**WHAT IS EXPECTED**
Scan the data for "useful" and copy the lines it appears in.

**RECORDS FOR PROCESSING**

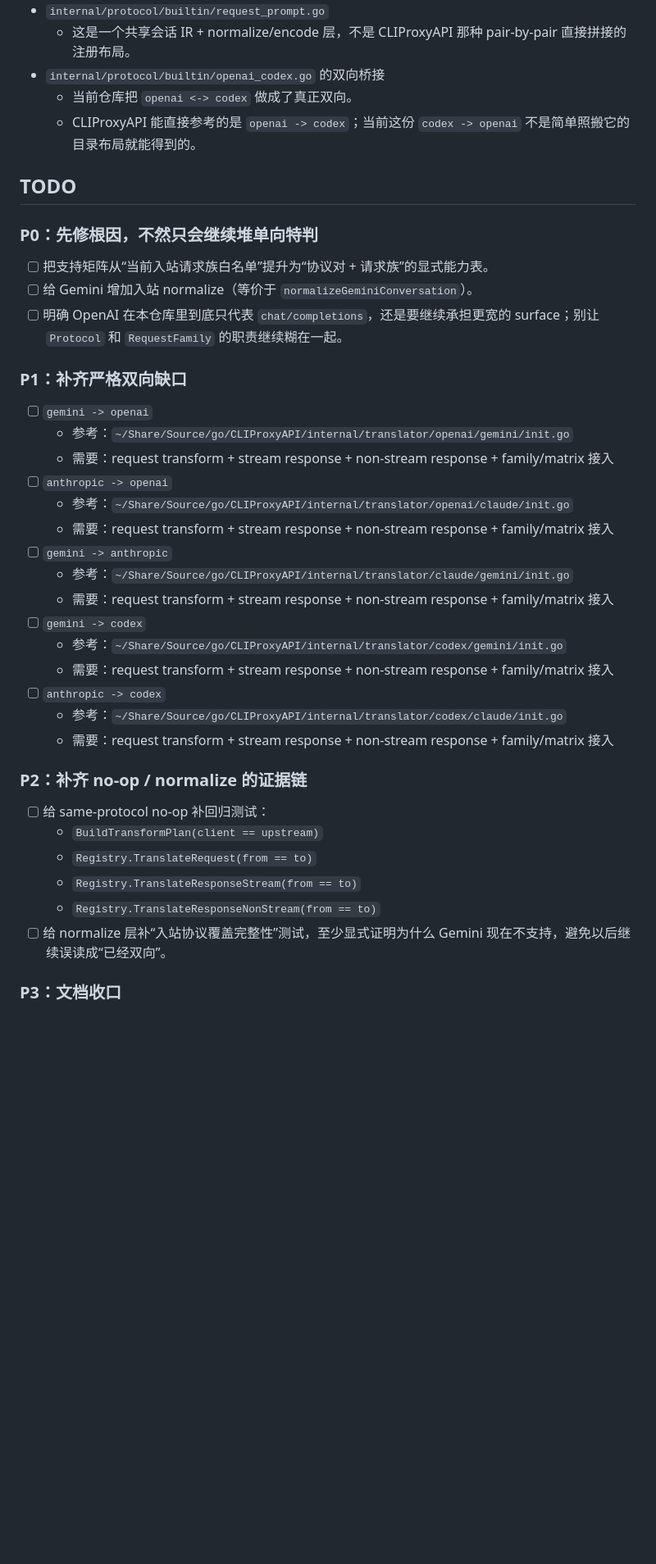
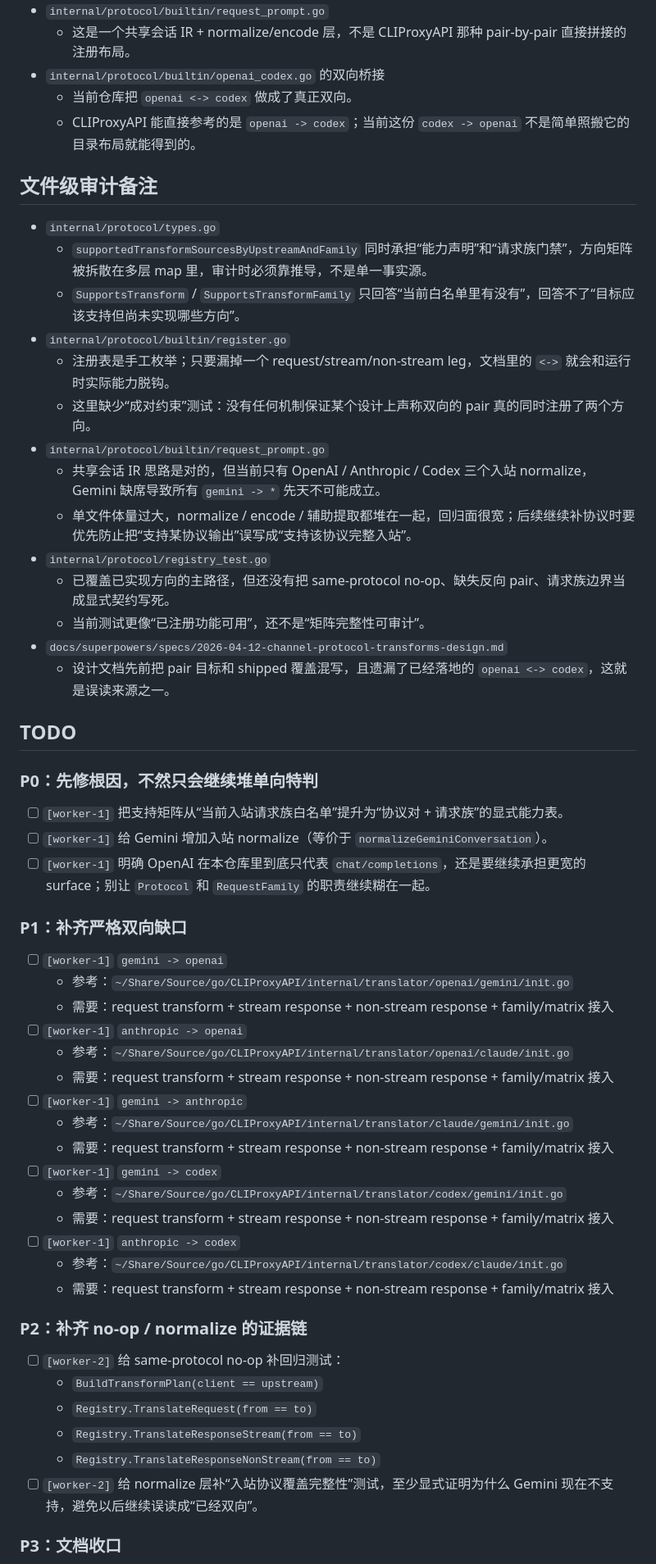
Before and after one commit to caidaoli/ccLoad, a Markdown page: docs/protocol-adapter-todo.md, the part around one of its changes. Shown at 82% size. Drawn GitHub-style; blank space fills up the shorter version.

Commit message:
Clarify the protocol-transform boundary before adding more adapters
The team runtime managed to surface one useful result: our docs were still
lying about what is shipped versus what is only a target matrix. The
shutdown path merged that result through an auto-checkpoint commit and a
generic merge commit, which is garbage history. Rewrite it as one normal
Lore commit that keeps the useful documentation changes while making the
boundary explicit: `openai <-> codex` is shipped bidirectionally, the
other pairs are still directional, and the TODO document now assigns the
remaining work by lane instead of pretending the problem is already
understood.

Constraint: Team shutdown produced a synthetic checkpoint commit plus a generic merge commit
Constraint: The branch had not been finalized yet, so history cleanup had to happen before further integration
Rejected: Keep the auto-checkpoint + merge commits as-is | non-Lore history and poor decision traceability
Rejected: Drop the worker-3 doc changes entirely | loses the only concrete output the stalled team produced
Confidence: high
Scope-risk: narrow
Reversibility: clean
Directive: If team shutdown merges synthetic worker commits, rewrite them into a normal Lore commit before finalizing the branch
Tested: `git diff --cached --stat`
Not-tested: Additional runtime verification after the history rewrite (docs-only content rewrite)

```diff
--- a/docs/protocol-adapter-todo.md
+++ b/docs/protocol-adapter-todo.md
@@ -107,40 +119,57 @@
   - 当前仓库把 `openai <-> codex` 做成了真正双向。
   - CLIProxyAPI 能直接参考的是 `openai -> codex`；当前这份 `codex -> openai` 不是简单照搬它的目录布局就能得到的。
 
+## 文件级审计备注
+
+- `internal/protocol/types.go`
+  - `supportedTransformSourcesByUpstreamAndFamily` 同时承担“能力声明”和“请求族门禁”，方向矩阵被拆散在多层 map 里，审计时必须靠推导，不是单一事实源。
+  - `SupportsTransform` / `SupportsTransformFamily` 只回答“当前白名单里有没有”，回答不了“目标应该支持但尚未实现哪些方向”。
+- `internal/protocol/builtin/register.go`
+  - 注册表是手工枚举；只要漏掉一个 request/stream/non-stream leg，文档里的 `<->` 就会和运行时实际能力脱钩。
+  - 这里缺少“成对约束”测试：没有任何机制保证某个设计上声称双向的 pair 真的同时注册了两个方向。
+- `internal/protocol/builtin/request_prompt.go`
+  - 共享会话 IR 思路是对的，但当前只有 OpenAI / Anthropic / Codex 三个入站 normalize，Gemini 缺席导致所有 `gemini -> *` 先天不可能成立。
+  - 单文件体量过大，normalize / encode / 辅助提取都堆在一起，回归面很宽；后续继续补协议时要优先防止把“支持某协议输出”误写成“支持该协议完整入站”。
+- `internal/protocol/registry_test.go`
+  - 已覆盖已实现方向的主路径，但还没有把 same-protocol no-op、缺失反向 pair、请求族边界当成显式契约写死。
+  - 当前测试更像“已注册功能可用”，还不是“矩阵完整性可审计”。
+- `docs/superpowers/specs/2026-04-12-channel-protocol-transforms-design.md`
+  - 设计文档先前把 pair 目标和 shipped 覆盖混写，且遗漏了已经落地的 `openai <-> codex`，这就是误读来源之一。
+
 ## TODO
 
 ### P0：先修根因，不然只会继续堆单向特判
 
-- [ ] 把支持矩阵从“当前入站请求族白名单”提升为“协议对 + 请求族”的显式能力表。
-- [ ] 给 Gemini 增加入站 normalize（等价于 `normalizeGeminiConversation`）。
-- [ ] 明确 OpenAI 在本仓库里到底只代表 `chat/completions`，还是要继续承担更宽的 surface；别让 `Protocol` 和 `RequestFamily` 的职责继续糊在一起。
+- [ ] `[worker-1]` 把支持矩阵从“当前入站请求族白名单”提升为“协议对 + 请求族”的显式能力表。
+- [ ] `[worker-1]` 给 Gemini 增加入站 normalize（等价于 `normalizeGeminiConversation`）。
+- [ ] `[worker-1]` 明确 OpenAI 在本仓库里到底只代表 `chat/completions`，还是要继续承担更宽的 surface；别让 `Protocol` 和 `RequestFamily` 的职责继续糊在一起。
 
 ### P1：补齐严格双向缺口
 
-- [ ] `gemini -> openai`
+- [ ] `[worker-1]` `gemini -> openai`
   - 参考：`~/Share/Source/go/CLIProxyAPI/internal/translator/openai/gemini/init.go`
   - 需要：request transform + stream response + non-stream response + family/matrix 接入
-- [ ] `anthropic -> openai`
+- [ ] `[worker-1]` `anthropic -> openai`
   - 参考：`~/Share/Source/go/CLIProxyAPI/internal/translator/openai/claude/init.go`
   - 需要：request transform + stream response + non-stream response + family/matrix 接入
-- [ ] `gemini -> anthropic`
+- [ ] `[worker-1]` `gemini -> anthropic`
   - 参考：`~/Share/Source/go/CLIProxyAPI/internal/translator/claude/gemini/init.go`
   - 需要：request transform + stream response + non-stream response + family/matrix 接入
-- [ ] `gemini -> codex`
+- [ ] `[worker-1]` `gemini -> codex`
   - 参考：`~/Share/Source/go/CLIProxyAPI/internal/translator/codex/gemini/init.go`
   - 需要：request transform + stream response + non-stream response + family/matrix 接入
-- [ ] `anthropic -> codex`
+- [ ] `[worker-1]` `anthropic -> codex`
   - 参考：`~/Share/Source/go/CLIProxyAPI/internal/translator/codex/claude/init.go`
   - 需要：request transform + stream response + non-stream response + family/matrix 接入
 
 ### P2：补齐 no-op / normalize 的证据链
 
-- [ ] 给 same-protocol no-op 补回归测试：
+- [ ] `[worker-2]` 给 same-protocol no-op 补回归测试：
   - `BuildTransformPlan(client == upstream)`
   - `Registry.TranslateRequest(from == to)`
   - `Registry.TranslateResponseStream(from == to)`
   - `Registry.TranslateResponseNonStream(from == to)`
-- [ ] 给 normalize 层补“入站协议覆盖完整性”测试，至少显式证明为什么 Gemini 现在不支持，避免以后继续误读成“已经双向”。
+- [ ] `[worker-2]` 给 normalize 层补“入站协议覆盖完整性”测试，至少显式证明为什么 Gemini 现在不支持，避免以后继续误读成“已经双向”。
 
 ### P3：文档收口
 
```
Also changed, not shown: other parts of docs/protocol-adapter-todo.md (+14 -2 lines), 1 other file.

**TASK SOLUTION**
The team runtime managed to surface one useful result: our docs were still
Lore commit that keeps the useful documentation changes while making the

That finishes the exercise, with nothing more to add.